Monday, June 22, 2009 | 3:57 p.m.
Assembly Bill (.pdf)
Her mother and grandmother were prostitutes. From a young age, Dettrea had little doubt about the path her life would follow.
She started selling herself for sex at age 12. A year later she worked for a pimp. Before she would finally break free, Dettrea was arrested four times and became a heroin junkie.
Now 18 and drug-free, Dettrea, who declined to give her last name, works with law enforcement agencies and Hookers for Jesus, a faith-based organization that addresses human trafficking and exploitation. She wants to help other girls like her leave the abusive and illegal world of child prostitution.
“No 12-year-old girl wakes up and says ‘I want to be a prostitute today,’” she said. “There is a way out.”
And now there is a new state law that levies the harshest punishments in the country against those who pander or prostitute children.
Today in Las Vegas, Gov. Jim Gibbons re-signed Assembly Bill 380, which allows for fines of $500,000 for those convicted of trafficking prostitutes younger than 14 and $100,000 for trafficking prostitutes ages 14 to 17.
Both houses of the Legislature unanimously approved the bill, which Gibbons initially signed May 22.
The law, which becomes effective Oct. 1, also allows Nevada district attorneys to seize the property and assets of those convicted and use those funds for the care and treatment of rescued children.
“A word of caution to those who exploit children: We’re after you. This will make you pay,” Gibbons said during today’s ceremony at the Grant Sawyer Federal Building.
Last October, the FBI made 642 arrests and rescued 47 children in a nationwide crackdown on child prostitution. Of those, 49 were arrested in the Las Vegas Valley, according to FBI statistics. Records show Metro Police handled 150 child prostitution cases in 2008.

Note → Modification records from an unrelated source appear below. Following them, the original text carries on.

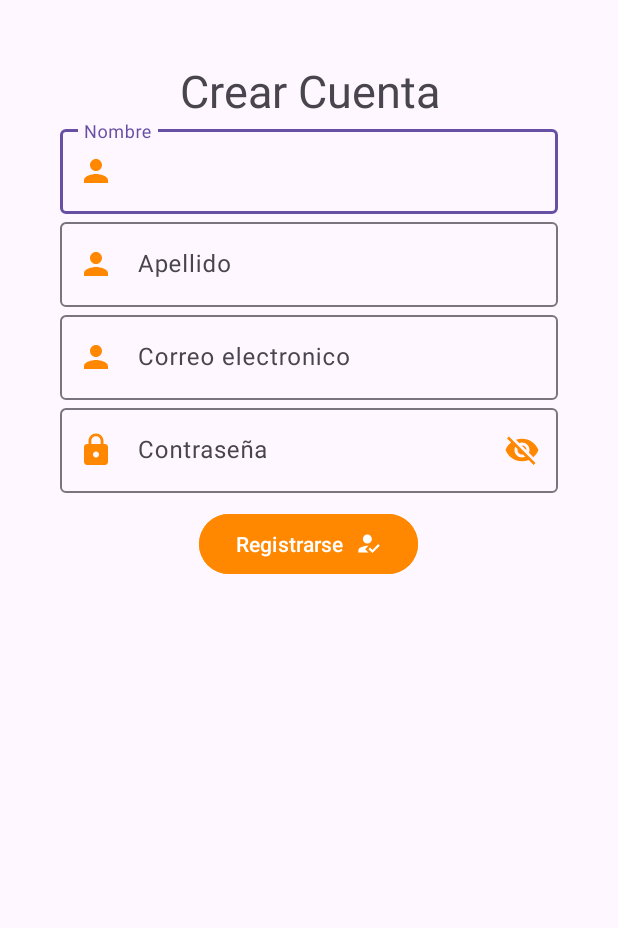
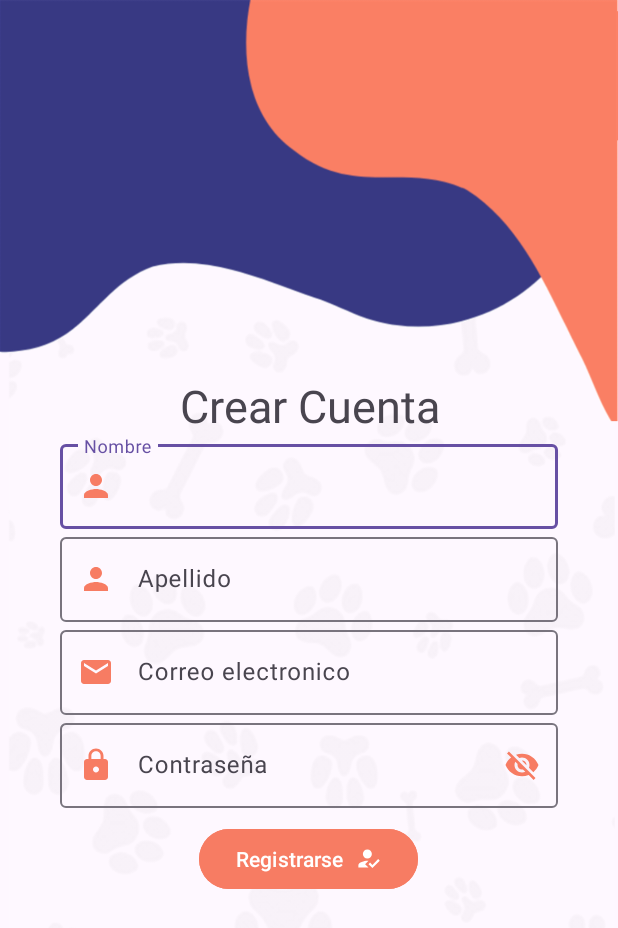
Before and after one commit to M0nroy/PETMATCH_Proyecto, an Android app: the screen it shows after launch (registrarse), after a tap on "Registrarse", on a phone screen of 412 x 824 dp. Shown: the top 928 px of the screen. Run offline under Robolectric (Android 15) with nearby library versions, the phone set to English and light mode, and no system bars.

Commit message:
se le cambio el color y se agrego fondo

```diff
--- /dev/null
+++ b/app/src/main/res/drawable/email.xml
@@ -0,0 +1,5 @@
+<vector android:height="24dp" android:tint="#000000"
+    android:viewportHeight="24" android:viewportWidth="24"
+    android:width="24dp" xmlns:android="http://schemas.android.com/apk/res/android">
+    <path android:fillColor="@android:color/white" android:pathData="M20,4L4,4c-1.1,0 -1.99,0.9 -1.99,2L2,18c0,1.1 0.9,2 2,2h16c1.1,0 2,-0.9 2,-2L22,6c0,-1.1 -0.9,-2 -2,-2zM20,8l-8,5 -8,-5L4,6l8,5 8,-5v2z"/>
+</vector>
--- a/app/src/main/res/layout/activity_informacion_mascota.xml
+++ b/app/src/main/res/layout/activity_informacion_mascota.xml
@@ -6,12 +6,14 @@
     android:layout_height="match_parent"
     android:padding="40dp"
     android:orientation="vertical"
+    android:background="@drawable/font1"
     tools:context=".Informacion_mascota">
 
     <TextView
         android:id="@+id/textView13"
         android:layout_width="match_parent"
         android:layout_height="wrap_content"
+        android:layout_marginTop="90dp"
         android:text="Tipo de mascota" />
 
     <RadioGroup
--- a/app/src/main/res/layout/activity_interes.xml
+++ b/app/src/main/res/layout/activity_interes.xml
@@ -6,6 +6,7 @@
     android:layout_height="match_parent"
     android:orientation="vertical"
     android:padding="40dp"
+    android:background="@drawable/font1"
     tools:context=".Interes">
 
     <TextView
@@ -14,12 +15,14 @@
         android:layout_height="wrap_content"
         android:textAlignment="center"
         android:textSize="25dp"
+        android:layout_marginTop="90dp"
         android:text="¿Me interesan?" />
 
     <com.google.android.material.button.MaterialButton
         android:layout_width="match_parent"
         android:layout_height="wrap_content"
         android:layout_marginTop="50dp"
+        android:backgroundTint="#F77C63"
         android:text="Hombre"
         app:iconGravity="textEnd"
         app:icon="@drawable/man"
@@ -28,6 +31,7 @@
         android:layout_width="match_parent"
         android:layout_height="wrap_content"
         android:layout_marginTop="10dp"
+        android:backgroundTint="#F77C63"
         android:text="Mujer"
         app:iconGravity="textEnd"
         app:icon="@drawable/woman"
@@ -37,6 +41,7 @@
         android:layout_width="match_parent"
         android:layout_height="wrap_content"
         android:layout_marginTop="10dp"
+        android:backgroundTint="#F77C63"
         android:text="Ambos"
         app:iconGravity="textEnd"
         app:icon="@drawable/twice"
@@ -46,6 +51,7 @@
         android:layout_width="match_parent"
         android:layout_height="wrap_content"
         android:layout_marginTop="50dp"
+        android:backgroundTint="#F77C63"
         android:text="Siguiente"
         app:iconGravity="textEnd"
         app:icon="@drawable/next"
--- a/app/src/main/res/layout/activity_login.xml
+++ b/app/src/main/res/layout/activity_login.xml
@@ -6,6 +6,7 @@
     android:layout_height="match_parent"
     android:orientation="vertical"
     android:padding="40dp"
+    android:background="@drawable/font2"
     tools:context=".Login">
 
     <TextView
@@ -14,6 +15,7 @@
         android:layout_height="wrap_content"
         android:textAlignment="center"
         android:textSize="25dp"
+        android:layout_marginTop="260dp"
         android:text="Bienvenido" />
 
     <com.google.android.material.textfield.TextInputLayout
--- a/app/src/main/res/layout/activity_mejore_momentos.xml
+++ b/app/src/main/res/layout/activity_mejore_momentos.xml
@@ -6,6 +6,7 @@
     android:layout_height="match_parent"
     android:orientation="vertical"
     android:padding="40dp"
+    android:background="@drawable/font1"
     tools:context=".Mejore_momentos">
 
     <TextView
@@ -73,7 +74,7 @@
             android:layout_weight="1"
             android:layout_marginEnd="8dp"
             android:text="Seleccionar imagen"
-            android:backgroundTint="@android:color/holo_orange_dark"
+            android:backgroundTint="#F77C63"
             app:icon="@drawable/image"
             app:iconGravity="textEnd" />
 
@@ -87,7 +88,7 @@
             android:text="Omitir"
             app:icon="@drawable/skip"
             app:iconGravity="textEnd"
-            android:backgroundTint="@android:color/holo_orange_dark"/>
+            android:backgroundTint="#F77C63"/>
     </LinearLayout>
 
 </LinearLayout>
--- a/app/src/main/res/layout/activity_registrarse.xml
+++ b/app/src/main/res/layout/activity_registrarse.xml
@@ -6,6 +6,7 @@
     android:layout_height="match_parent"
     android:orientation="vertical"
     android:padding="40dp"
+    android:background="@drawable/font2"
     tools:context=".registrarse">
 
     <TextView
@@ -14,6 +15,7 @@
         android:layout_height="wrap_content"
         android:textAlignment="center"
         android:textSize="30dp"
+        android:layout_marginTop="210dp"
         android:text="Crear Cuenta" />
 
     <com.google.android.material.textfield.TextInputLayout
@@ -22,7 +24,7 @@
         app:boxBackgroundMode="outline"
         app:endIconMode="clear_text"
         app:startIconDrawable="@drawable/person"
-        app:startIconTint="#FF8800">
+        app:startIconTint="#f77c63">
 
         <com.google.android.material.textfield.TextInputEditText
             android:id="@+id/etNombre"
@@ -39,7 +41,7 @@
         app:boxBackgroundMode="outline"
         app:endIconMode="clear_text"
         app:startIconDrawable="@drawable/person"
-        app:startIconTint="#FF8800">
+        app:startIconTint="#f77c63">
 
         <com.google.android.material.textfield.TextInputEditText
             android:id="@+id/etApellido"
@@ -55,8 +57,8 @@
         android:layout_height="wrap_content"
         app:boxBackgroundMode="outline"
         app:endIconMode="clear_text"
-        app:startIconDrawable="@drawable/person"
-        app:startIconTint="#FF8800">
+        app:startIconDrawable="@drawable/email"
+        app:startIconTint="#f77c63">
 
         <com.google.android.material.textfield.TextInputEditText
             android:id="@+id/etCorreo"
@@ -72,9 +74,9 @@
         android:layout_height="wrap_content"
         app:boxBackgroundMode="outline"
         app:endIconMode="password_toggle"
-        app:endIconTint="#FF8800"
+        app:endIconTint="#f77c63"
         app:startIconDrawable="@drawable/lock"
-        app:startIconTint="#FF8800">
+        app:startIconTint="#f77c63">
 
         <com.google.android.material.textfield.TextInputEditText
             android:id="@+id/etPassword"
@@ -93,6 +95,6 @@
          app:icon="@drawable/resgister"
          android:onClick="registrarse"
          app:iconGravity="textEnd"
-         android:backgroundTint="@android:color/holo_orange_dark"/>
+         android:backgroundTint="#F77C63"/>
 
 </LinearLayout>
```
Also changed, not shown: app/src/main/res/layout/activity_informacion.xml (+7 -4 lines), app/src/main/res/layout/activity_inicio.xml (+2 -10 lines), app/src/main/res/layout/activity_main.xml (+4 -13 lines), app/src/main/res/layout/activity_principal.xml (+7 -6 lines), app/src/main/res/layout/activity_proposito.xml (+6 -1 lines), app/src/main/res/drawable/fondo2.jpeg (added), app/src/main/res/drawable/fondo3.jpeg (added), app/src/main/res/drawable/font1.png (added), app/src/main/res/drawable/font2.png (added), app/src/main/res/drawable/logopet.png (added), app/src/main/res/drawable/people.png (added), app/src/main/res/drawable/top.png (added), app/src/main/res/drawable/usuario.png (added).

In Clark County, seized funds could be used to establish a residential safe house to get teens out of the life of sex for money, said William Voy, a family court judge. At the safe house, teens would receive counseling in an attempt to break the bond with their abusers and join in the prosecution of their pimps.
Although the children are considered victims and the pimps are the real targets, the young prostitutes are often arrested and jailed because that’s the only way to keep them away from the pimps long enough to begin to break the cycle, Voy said.
“The hardest thing to do is to get a victim to testify,” said Voy, who leads a special court formed in 2005 to address the issue. “They’ll say anything to get out of the detention center. Our biggest hurdle is to keep them in one place long enough just to get them to a preliminary hearing.”
Voy has worked on creating a safe house for child prostitutes for two years. He said the last hurdle is finding a steady stream of revenue to support eight probation officers.
This bill won’t be able to provide officers’ salaries because the seized assets would be inconsistent, Voy said. Instead, the county or state would need to dedicate fees from a reliable revenue source to pay for the officers.
The safe house is just the start of services the victims of child prostitution need, said Stephanie Parker, executive director of Nevada Child Seekers. The new law is a positive first step, she said.
“I don’t know that you can put a price on the life of a child but it’s a step in the right direction,” she said.
Freshman Assemblyman John Hambrick (R-Las Vegas) sponsored AB380. Child prostitution has been a topic that no one likes to talk about, he said.
But Hambrick said he found support for the bill across party lines at every level of government and from many community organizations.
“I think people realized it was going on, but that’s the underbelly of the city that no one really likes to talk about,” he said. “One way to address a problem is open the window, pull back the shades and let some light in. Hopefully the bill will help that.”
Hambrick, who is chairman of the Nevada Juvenile Justice Commission, said he will introduce legislation before the next session that targets the clients of child prostitution and trafficking networks.
“Nevada is starting down a road we’ll never back away from,” he said. “This issue is not going away. We have to address it squarely and definitively.”